Edit tracking data
=== Section Start ===
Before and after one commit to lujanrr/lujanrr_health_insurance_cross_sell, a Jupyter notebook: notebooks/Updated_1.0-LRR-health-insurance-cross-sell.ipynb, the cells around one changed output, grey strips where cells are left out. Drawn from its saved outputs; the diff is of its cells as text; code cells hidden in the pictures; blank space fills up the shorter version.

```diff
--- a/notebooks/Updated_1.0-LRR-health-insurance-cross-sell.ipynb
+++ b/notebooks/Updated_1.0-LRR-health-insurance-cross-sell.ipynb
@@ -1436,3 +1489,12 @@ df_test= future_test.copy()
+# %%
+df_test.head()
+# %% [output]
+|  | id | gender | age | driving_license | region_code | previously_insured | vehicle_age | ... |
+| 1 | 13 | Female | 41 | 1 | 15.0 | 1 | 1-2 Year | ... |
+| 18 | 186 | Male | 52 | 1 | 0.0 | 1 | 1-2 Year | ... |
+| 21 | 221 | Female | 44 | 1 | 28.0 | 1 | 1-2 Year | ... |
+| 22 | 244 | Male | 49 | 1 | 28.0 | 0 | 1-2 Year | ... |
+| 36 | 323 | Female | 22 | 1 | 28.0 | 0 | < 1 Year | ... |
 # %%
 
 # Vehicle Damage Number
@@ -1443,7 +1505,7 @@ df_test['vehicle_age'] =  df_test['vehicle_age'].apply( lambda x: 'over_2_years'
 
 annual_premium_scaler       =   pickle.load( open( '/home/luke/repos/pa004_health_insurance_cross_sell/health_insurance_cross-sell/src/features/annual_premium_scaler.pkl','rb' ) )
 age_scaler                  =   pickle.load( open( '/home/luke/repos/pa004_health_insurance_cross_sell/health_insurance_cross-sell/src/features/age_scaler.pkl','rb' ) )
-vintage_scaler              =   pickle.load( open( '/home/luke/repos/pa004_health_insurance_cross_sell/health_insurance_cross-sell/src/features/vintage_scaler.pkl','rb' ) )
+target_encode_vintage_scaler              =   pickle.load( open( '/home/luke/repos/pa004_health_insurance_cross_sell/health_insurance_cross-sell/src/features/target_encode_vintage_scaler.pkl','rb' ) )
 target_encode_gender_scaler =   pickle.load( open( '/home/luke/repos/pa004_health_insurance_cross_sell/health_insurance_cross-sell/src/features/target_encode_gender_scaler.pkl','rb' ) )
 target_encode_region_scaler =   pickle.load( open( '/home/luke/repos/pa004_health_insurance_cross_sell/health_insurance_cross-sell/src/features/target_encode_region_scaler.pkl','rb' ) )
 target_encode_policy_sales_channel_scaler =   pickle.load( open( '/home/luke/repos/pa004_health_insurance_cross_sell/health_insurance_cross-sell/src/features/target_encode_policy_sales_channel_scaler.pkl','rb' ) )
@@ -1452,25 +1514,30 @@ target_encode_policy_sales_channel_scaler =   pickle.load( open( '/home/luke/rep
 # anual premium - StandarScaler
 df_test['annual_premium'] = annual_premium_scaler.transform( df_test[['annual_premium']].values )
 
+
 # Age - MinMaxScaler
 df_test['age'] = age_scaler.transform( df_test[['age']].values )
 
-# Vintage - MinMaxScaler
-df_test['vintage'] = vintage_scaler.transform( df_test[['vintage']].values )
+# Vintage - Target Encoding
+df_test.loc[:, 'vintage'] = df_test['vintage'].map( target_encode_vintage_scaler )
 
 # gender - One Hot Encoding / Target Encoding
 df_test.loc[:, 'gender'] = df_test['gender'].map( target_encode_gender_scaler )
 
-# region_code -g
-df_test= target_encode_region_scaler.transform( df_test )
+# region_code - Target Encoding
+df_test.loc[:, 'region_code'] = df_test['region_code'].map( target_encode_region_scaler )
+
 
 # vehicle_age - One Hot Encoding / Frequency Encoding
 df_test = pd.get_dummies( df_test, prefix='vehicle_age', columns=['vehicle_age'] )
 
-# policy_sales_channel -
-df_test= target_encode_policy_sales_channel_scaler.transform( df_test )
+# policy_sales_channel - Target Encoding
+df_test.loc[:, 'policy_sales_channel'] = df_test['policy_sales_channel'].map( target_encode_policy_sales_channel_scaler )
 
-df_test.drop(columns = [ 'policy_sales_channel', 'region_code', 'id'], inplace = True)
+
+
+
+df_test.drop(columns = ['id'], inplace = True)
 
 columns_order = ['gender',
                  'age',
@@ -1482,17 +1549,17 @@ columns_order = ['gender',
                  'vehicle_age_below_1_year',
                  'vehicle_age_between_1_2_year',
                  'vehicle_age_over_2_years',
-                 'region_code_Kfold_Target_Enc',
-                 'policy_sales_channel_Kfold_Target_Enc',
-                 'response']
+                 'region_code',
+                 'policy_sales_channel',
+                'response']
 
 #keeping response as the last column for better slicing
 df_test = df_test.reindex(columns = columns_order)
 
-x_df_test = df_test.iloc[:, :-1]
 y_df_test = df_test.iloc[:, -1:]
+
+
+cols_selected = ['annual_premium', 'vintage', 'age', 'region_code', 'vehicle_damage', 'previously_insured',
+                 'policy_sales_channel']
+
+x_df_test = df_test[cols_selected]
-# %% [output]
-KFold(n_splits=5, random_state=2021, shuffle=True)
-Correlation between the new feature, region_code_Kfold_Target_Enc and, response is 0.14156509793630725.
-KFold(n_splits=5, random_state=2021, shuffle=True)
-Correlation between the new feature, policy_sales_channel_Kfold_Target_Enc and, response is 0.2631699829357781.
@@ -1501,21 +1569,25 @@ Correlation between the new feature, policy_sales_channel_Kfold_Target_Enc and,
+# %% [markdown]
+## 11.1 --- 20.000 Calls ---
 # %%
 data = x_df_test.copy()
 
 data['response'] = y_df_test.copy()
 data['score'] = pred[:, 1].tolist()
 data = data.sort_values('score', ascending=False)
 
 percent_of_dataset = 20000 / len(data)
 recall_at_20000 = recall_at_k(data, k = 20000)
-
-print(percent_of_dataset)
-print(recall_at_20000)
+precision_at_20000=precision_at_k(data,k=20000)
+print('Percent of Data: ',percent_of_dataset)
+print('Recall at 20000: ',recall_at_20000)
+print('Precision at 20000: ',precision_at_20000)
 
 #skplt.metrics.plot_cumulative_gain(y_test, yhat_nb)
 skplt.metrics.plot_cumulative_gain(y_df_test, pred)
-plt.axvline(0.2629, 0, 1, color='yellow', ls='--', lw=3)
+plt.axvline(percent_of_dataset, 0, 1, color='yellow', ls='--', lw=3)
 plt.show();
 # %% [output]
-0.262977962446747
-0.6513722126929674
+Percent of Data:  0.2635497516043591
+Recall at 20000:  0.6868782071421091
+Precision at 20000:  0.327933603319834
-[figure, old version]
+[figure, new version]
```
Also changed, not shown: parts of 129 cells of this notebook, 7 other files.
=== Section End ===
Write out every line of the data that holds the word "copy".

* **Output below**:
@@ -1436,3 +1489,12 @@ df_test= future_test.copy()
 data = x_df_test.copy()
 data['response'] = y_df_test.copy()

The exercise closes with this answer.